The proportion of 18-year-olds not in education, employment or training (NEET) has shot up to its highest level since 2009, new figures have revealed.
Department for Education statistics published today show that 15.9 per cent of people aged 18 were classed as economically inactive by the end of 2022 – an increase of 6.1 percentage points compared to 2021. In 2009, 16.5 per cent of 18-year-olds were NEET.
This rise drove the overall 16 to 18 NEET rate up by 1.3 percentage points to 8.4 per cent, the highest rate since 2012, despite the proportion of 16 to 17-year-old NEETs falling by 1.1 percentage points to 4.6 per cent over the same period.
Stephen Evans, chief executive of Learning and Work Institute, said: “The latest data show NEET rates a little higher than pre-pandemic, particularly driven by a worrying rise among 18-year-olds.
“That points to the need for individualised support for all young people, and to grow the number of apprenticeships available to young people which are low by international standards.”
Two factors affect the proportion of young NEET people: the proportion not in any education and training (NET), and the employment rate for young people who are NET, estimated from the Labour Force Survey.
Statisticians at the DfE said the increase in age 18 NEETs comes after a record low in 2021 driven by a high proportion in employment.
Commentary published alongside the data said: “The large annual increase in NEET at age 18 follows an unusually low NEET rate in 2021. The 2021 NEET decrease was driven by a high proportion of 18-year-olds estimated to be in employment (not in education and training) at 22.2 per cent.

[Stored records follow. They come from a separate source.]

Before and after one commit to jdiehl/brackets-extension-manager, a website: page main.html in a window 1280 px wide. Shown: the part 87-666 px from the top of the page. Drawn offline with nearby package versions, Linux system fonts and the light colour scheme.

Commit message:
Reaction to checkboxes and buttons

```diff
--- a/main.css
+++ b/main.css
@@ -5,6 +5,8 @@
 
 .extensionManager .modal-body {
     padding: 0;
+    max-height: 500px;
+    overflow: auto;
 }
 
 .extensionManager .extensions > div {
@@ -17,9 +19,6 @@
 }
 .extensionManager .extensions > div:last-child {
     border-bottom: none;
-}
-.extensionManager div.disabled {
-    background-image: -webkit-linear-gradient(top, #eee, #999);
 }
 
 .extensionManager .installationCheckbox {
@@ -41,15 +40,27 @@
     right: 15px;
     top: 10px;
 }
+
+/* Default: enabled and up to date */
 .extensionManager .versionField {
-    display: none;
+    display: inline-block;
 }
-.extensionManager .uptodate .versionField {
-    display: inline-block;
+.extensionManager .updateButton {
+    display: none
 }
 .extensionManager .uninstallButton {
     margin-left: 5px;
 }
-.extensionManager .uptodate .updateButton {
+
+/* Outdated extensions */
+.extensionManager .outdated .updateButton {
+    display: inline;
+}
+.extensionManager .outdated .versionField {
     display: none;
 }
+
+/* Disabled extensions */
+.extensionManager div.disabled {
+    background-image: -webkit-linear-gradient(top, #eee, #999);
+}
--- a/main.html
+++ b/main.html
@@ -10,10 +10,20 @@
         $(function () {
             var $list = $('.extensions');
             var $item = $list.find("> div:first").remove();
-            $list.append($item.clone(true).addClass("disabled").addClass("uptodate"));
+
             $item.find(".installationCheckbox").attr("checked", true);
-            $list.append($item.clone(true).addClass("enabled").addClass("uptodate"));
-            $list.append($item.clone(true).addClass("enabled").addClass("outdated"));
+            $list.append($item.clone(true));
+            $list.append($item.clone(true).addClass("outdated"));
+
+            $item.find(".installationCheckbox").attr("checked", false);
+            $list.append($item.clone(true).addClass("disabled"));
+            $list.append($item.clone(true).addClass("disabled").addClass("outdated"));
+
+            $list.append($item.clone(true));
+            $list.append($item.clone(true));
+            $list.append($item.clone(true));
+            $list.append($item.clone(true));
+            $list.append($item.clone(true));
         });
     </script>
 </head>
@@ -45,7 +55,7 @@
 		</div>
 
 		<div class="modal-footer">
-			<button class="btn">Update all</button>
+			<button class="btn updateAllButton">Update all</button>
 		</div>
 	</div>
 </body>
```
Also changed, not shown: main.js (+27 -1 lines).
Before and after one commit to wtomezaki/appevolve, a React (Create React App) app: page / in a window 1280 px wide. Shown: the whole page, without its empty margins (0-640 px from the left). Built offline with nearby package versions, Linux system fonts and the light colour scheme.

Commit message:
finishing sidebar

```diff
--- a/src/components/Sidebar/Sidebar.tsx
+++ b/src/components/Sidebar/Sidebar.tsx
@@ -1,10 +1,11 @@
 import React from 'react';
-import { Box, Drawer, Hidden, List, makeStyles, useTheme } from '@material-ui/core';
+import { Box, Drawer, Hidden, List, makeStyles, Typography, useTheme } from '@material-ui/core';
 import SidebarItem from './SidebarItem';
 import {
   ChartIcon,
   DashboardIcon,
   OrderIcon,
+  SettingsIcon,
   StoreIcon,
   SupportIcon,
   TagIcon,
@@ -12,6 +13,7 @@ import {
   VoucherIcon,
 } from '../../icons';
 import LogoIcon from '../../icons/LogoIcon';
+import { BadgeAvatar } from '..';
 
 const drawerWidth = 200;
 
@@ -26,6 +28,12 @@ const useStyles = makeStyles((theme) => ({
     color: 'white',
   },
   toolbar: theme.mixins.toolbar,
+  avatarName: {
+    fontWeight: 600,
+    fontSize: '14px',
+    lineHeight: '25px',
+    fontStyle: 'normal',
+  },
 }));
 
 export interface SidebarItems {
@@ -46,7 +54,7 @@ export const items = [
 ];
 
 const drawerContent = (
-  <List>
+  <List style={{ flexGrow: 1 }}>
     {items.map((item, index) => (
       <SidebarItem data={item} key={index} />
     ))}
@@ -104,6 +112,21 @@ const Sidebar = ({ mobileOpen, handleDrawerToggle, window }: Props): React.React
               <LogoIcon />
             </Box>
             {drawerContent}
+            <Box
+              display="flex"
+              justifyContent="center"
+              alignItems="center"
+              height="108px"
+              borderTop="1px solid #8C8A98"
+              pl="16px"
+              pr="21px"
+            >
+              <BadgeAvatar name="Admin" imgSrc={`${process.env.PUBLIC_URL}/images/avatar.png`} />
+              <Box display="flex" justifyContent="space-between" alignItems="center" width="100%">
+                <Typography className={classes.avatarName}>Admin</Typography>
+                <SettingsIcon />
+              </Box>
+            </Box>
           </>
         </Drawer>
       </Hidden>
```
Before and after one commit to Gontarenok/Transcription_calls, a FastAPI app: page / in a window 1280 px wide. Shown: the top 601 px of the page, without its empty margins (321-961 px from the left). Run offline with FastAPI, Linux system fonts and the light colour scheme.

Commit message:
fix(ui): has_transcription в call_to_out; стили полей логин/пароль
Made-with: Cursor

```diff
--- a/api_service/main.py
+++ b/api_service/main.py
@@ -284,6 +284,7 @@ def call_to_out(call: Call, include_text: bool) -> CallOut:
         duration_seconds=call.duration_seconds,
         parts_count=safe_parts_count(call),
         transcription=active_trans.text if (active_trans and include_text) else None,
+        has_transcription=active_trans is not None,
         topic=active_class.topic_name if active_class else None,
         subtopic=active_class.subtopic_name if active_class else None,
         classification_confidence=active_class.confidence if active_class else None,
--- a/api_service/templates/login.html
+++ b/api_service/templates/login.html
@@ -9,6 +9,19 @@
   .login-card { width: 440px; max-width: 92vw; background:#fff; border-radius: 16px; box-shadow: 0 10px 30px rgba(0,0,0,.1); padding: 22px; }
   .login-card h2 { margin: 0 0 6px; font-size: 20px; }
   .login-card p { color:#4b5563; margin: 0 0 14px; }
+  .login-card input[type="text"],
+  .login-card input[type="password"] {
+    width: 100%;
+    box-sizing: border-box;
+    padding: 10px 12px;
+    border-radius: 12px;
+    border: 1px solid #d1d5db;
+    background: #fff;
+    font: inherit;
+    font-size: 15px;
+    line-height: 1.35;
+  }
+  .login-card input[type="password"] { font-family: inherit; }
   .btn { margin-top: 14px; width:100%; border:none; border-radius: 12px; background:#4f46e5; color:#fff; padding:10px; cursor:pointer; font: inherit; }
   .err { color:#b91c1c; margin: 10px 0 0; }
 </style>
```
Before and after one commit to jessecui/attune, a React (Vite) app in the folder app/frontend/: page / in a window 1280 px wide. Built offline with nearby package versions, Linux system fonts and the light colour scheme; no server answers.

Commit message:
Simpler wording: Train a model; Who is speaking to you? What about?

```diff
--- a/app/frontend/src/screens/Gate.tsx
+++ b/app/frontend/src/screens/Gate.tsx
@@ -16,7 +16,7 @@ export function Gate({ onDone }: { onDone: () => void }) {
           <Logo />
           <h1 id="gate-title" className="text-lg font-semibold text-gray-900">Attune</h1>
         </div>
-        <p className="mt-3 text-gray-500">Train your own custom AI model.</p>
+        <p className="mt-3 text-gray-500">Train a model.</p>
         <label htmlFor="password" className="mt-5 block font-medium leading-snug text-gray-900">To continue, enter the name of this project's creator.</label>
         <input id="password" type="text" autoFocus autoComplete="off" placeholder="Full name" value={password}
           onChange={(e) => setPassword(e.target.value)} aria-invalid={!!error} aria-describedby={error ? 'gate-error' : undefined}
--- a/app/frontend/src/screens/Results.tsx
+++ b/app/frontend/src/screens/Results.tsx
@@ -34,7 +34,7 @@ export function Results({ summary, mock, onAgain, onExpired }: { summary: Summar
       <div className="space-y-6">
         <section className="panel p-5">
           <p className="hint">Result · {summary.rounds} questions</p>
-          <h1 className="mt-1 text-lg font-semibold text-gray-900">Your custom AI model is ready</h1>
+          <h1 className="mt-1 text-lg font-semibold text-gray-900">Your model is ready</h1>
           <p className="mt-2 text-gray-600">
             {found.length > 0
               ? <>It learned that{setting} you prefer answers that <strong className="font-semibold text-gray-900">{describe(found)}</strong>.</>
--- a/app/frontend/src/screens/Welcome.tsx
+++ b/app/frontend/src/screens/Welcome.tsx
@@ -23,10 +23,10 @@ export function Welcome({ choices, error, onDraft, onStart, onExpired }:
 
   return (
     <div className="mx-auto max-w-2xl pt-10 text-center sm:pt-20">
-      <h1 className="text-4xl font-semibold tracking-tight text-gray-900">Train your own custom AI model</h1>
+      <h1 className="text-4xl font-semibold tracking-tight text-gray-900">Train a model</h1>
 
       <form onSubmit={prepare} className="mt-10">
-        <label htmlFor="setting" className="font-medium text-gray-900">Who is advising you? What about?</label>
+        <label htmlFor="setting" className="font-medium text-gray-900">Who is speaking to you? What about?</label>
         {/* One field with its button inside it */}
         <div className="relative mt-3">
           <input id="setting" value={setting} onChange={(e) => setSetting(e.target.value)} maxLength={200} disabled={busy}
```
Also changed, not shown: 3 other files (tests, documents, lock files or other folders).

In 2022 the proportion in employment was 18.5 per cent, comparable to other recent rates.
“The trend since 2016 shows an increasing proportion NEET at age 18 driven largely by decreases in participation.”
The overall 16 to 18 NEET rate fluctuated between 8 and 10 per cent up to 2012 and then fell each year to a series low of 5.8 per cent in 2016.
Over recent years the 16 to 18 NEET rate has slowly increased with a large jump of 1.3 percentage points in the latest year to 8.4 per cent.
Bill Jones, executive principal at Leeds City College, said the figures were concerning.
“Given projections for 200,000 additional 16-18 students by 2030, there’s a real risk this number may spiral in the coming years,” he said.
“Re-engagement programmes, such as those on offer at Leeds City College, are needed to support otherwise NEET young people, who often need mental health support, careers advice and pastoral guidance to re-enter or remain in education. This is particularly crucial in areas such as Leeds, where there have historically been far higher levels of NEET than the national average.”
A DfE spokesperson said it was good news to see the rise in the proportion participating in education and apprenticeships for the 16 and 17 age group.
“To support more young people to progress we are continuing to work with employers to create more apprenticeships, roll out more transformative T Levels, and promote all the exciting education and training opportunities through our ‘Get the Jump’ campaign,” they said.
“We’re also investing in a range support programmes for young people, including Youth Hubs, Supported Internships and the DWP Youth Offer, ensuring that young people aged 16 to 24 receive personalised work coach support.”